Title: Cenotaph of Dante Alighieri (1265-1321)
Date: 1818-1829, inaugurated 1830
Material and tecnique: marble
dimensions: 520 x 270 cm
Inscription: "STEFANO RICCI F[IORENTINO] F[E]CE"
Position: Basilica of Santa Croce, south aisle, between the second and third bays
Dante's cenotaph, the City of Florence's first official tribute to the poet who died in exile and is buried in Ravenna, was promoted by Grand Duke Ferdinando III (1769–1824) and paid for by a public funding initiative signed by some of the leading players on the Florentine cultural scene at the time. The initiative attracted widespread support and Giacomo Leopardi composed his celebrated hymn entitled Sopra il monumento di Dante che si preparava in Firenze in 1818 as a mark of his enthusiasm. The artist chosen to carve the cenotaph was Stefano Ricci, one of the most important Tuscan sculptors of his day who had already worked in Santa Croce but had never previously turned his hand to something so monumental.
The cenotaph had a difficult gestation, the sculptor preparing numerous designs before finally achieving a definitive version and then taking over ten years to produce it.
Dante dressed in classical garb and crowned with a laurel wreath is seated deep in thought high above the centre of the composition, his arm resting on the Divine Comedy. Two female figures accompany the sarcophagus. On the left, Italy stands erect sporting a crown of towers and walls, while on the right weeping Poetry drapes herself over the tomb.
The composition and the poses of the figures echo the work of Ricci's undisputed model, Canova, in his tombs of Pope Clement XIV in Santi Apostoli in Rome and of Clement XII in St. Peter's for the figure of Italy.

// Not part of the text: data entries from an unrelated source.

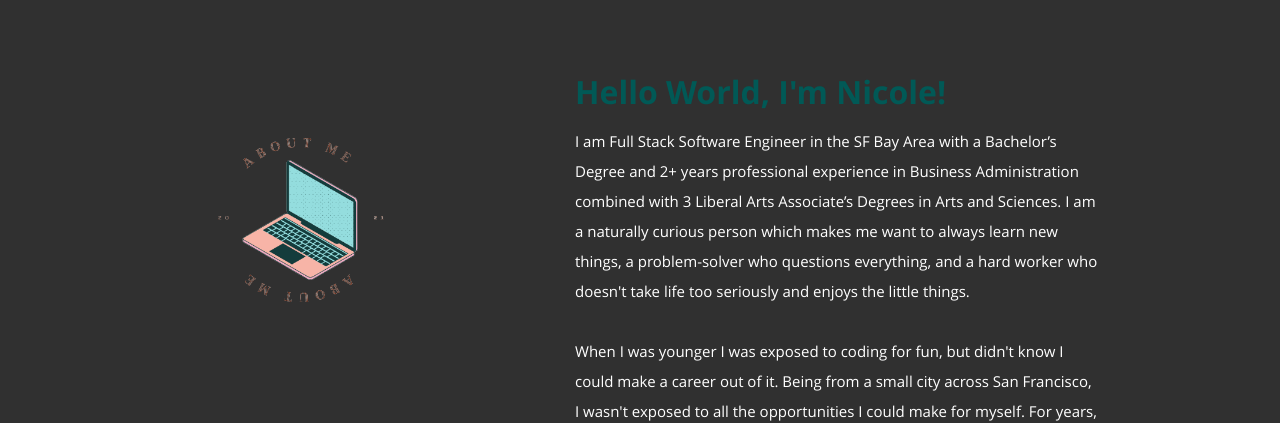
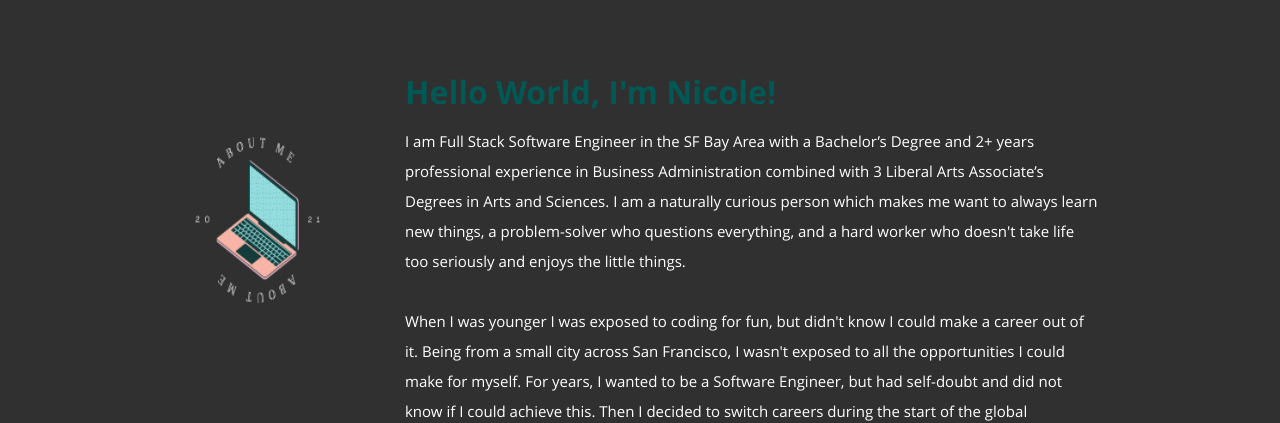
Before and after one commit to nicolewallace09/nicolewallace, a React (Create React App) app: page / in a window 1280 px wide. Shown: the part 826-1249 px from the top of the page. Built offline with nearby package versions, Linux system fonts and the light colour scheme.

Commit message:
resized image

```diff
--- a/src/Components/About.js
+++ b/src/Components/About.js
@@ -19,10 +19,10 @@ function About() {
       <>
       <section id="about">
       <div className="row">
-         <div className="five columns">
-            <img className="about-pic"  src='images/About_Me-removebg-preview.png' alt="aboutpic" />
+         <div className="three columns">
+            <img className="about-pic"  src='images/aboutme.png' alt="aboutpic" />
          </div>
-         <div className="seven columns main-col">
+         <div className="nine columns main-col">
             <h2>Hello World, I'm Nicole!</h2>
             <p>I am Full Stack Software Engineer in the SF Bay Area with a Bachelor’s Degree and 2+ years professional experience in Business Administration combined with 3 Liberal Arts Associate’s Degrees in Arts and Sciences. I am a naturally curious person which makes me want to always learn new things, a problem-solver who questions everything, and a hard worker who doesn't take life too seriously and enjoys the little things.</p>
             <p>When I was younger I was exposed to coding for fun, but didn't know I could make a career out of it. Being from a small city across San Francisco, I wasn't exposed to all the opportunities I could make for myself. For years, I wanted to be a Software Engineer, but had self-doubt and did not know if I could achieve this. Then I decided to switch careers during the start of the global pandemic and quit my full time job to fulfill my dreams of learning how to code. </p>
```
Also changed, not shown: public/images/About_Me-removebg-preview.png (deleted), public/images/aboutme.png (added).
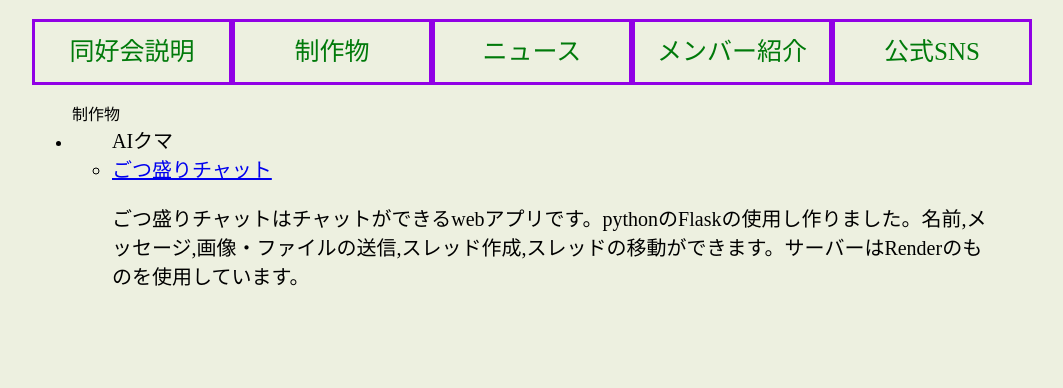
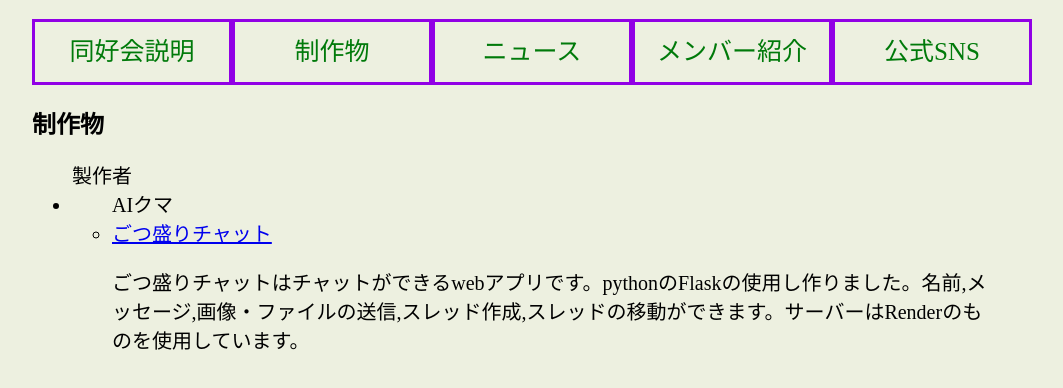
Before and after one commit to haru-hatachi/club-site, a plain HTML site: page production.html in a window 1280 px wide. Shown: the part 70-458 px from the top of the page, without its empty margins (128-1191 px from the left). Drawn offline with Linux system fonts and the light colour scheme.

Commit message:
文字のタグをh2に変更しました。

```diff
--- a/production.html
+++ b/production.html
@@ -17,7 +17,8 @@
             <li><a href="members.html">メンバー紹介</a></li>
             <li><a href="sns.html">公式SNS</a></li>
         </ul>
-        <ul>制作物
+        <h2>制作物</h2>
+        <ul class = "text">製作者
             <li>
                 <ul class = "text">AIクマ
                     <li>
```
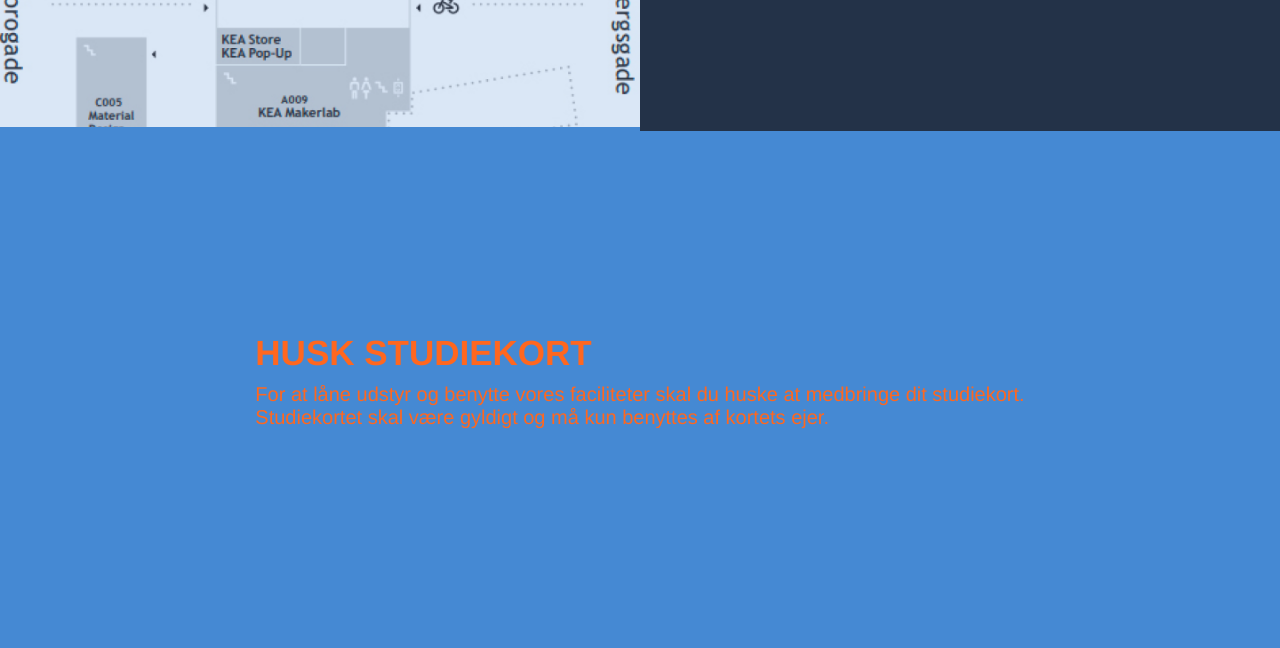
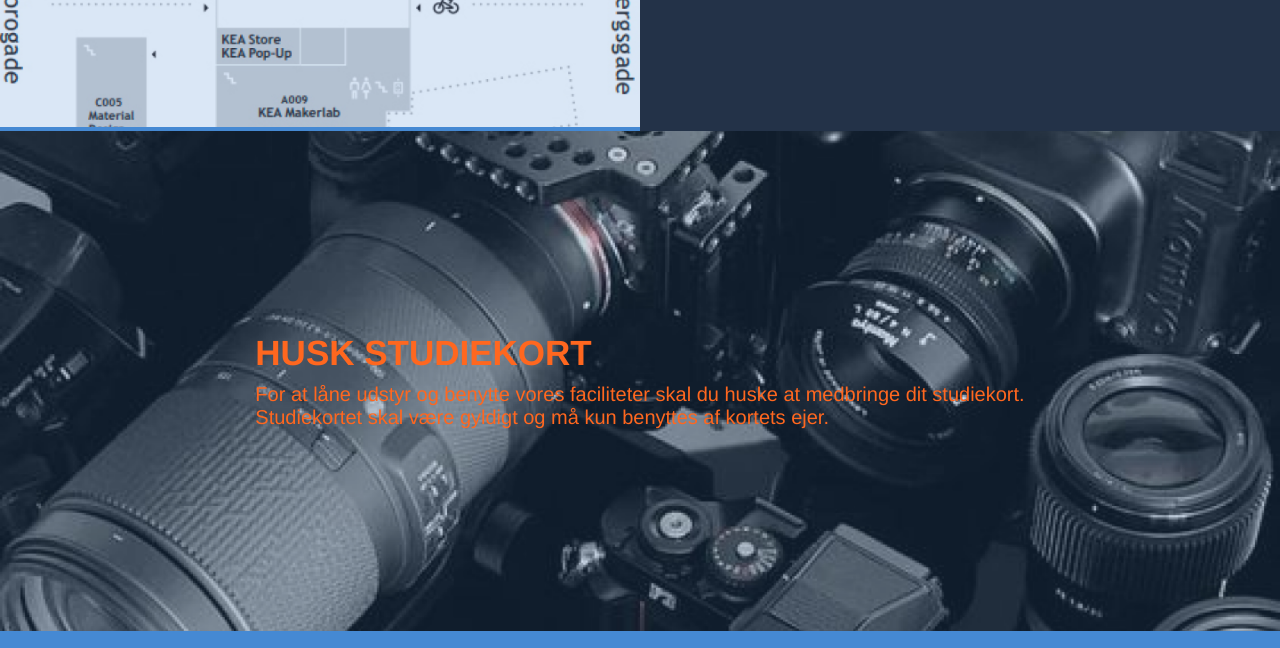
Before and after one commit to caseopgave-T7/TSL, a plain HTML site: page index.html in a window 1280 px wide. Shown: the part 2320-2968 px from the top of the page. Drawn offline with Linux system fonts and the light colour scheme.

Commit message:
index billede 4

```diff
--- a/CSS/index.css
+++ b/CSS/index.css
@@ -77,7 +77,7 @@ button.CTA_blå {
 
 .baggrundsbillede_2 {
   position: relative; /* Gør det muligt at placere tekst over billedet */
-  background-image: url("../billeder/Index/indexbillede2.png"); /*Brug billedet som baggrund */
+  background-image: url("../imgs/forside4.png"); /*Brug billedet som baggrund */
   background-size: cover; /* Sørger for at billedet dækker hele containeren */
   background-position: center; /* Centrerer billedet */
   height: 500px; /* Højde på sektionen */
```
Also changed, not shown: imgs/forside4.png (added).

The cenotaph, which is both imposing and demanding in technical terms, was inaugurated on 24 March 1830, many years after it was first designed, attracting much praise and the admiration of sculptor Berthel Thorvaldsen, but also serious criticism. In an age ripe with purist and Romantic ideals, the cenotaph with its patent Neoclassical pedigree appeared hopelessly old-fashioned.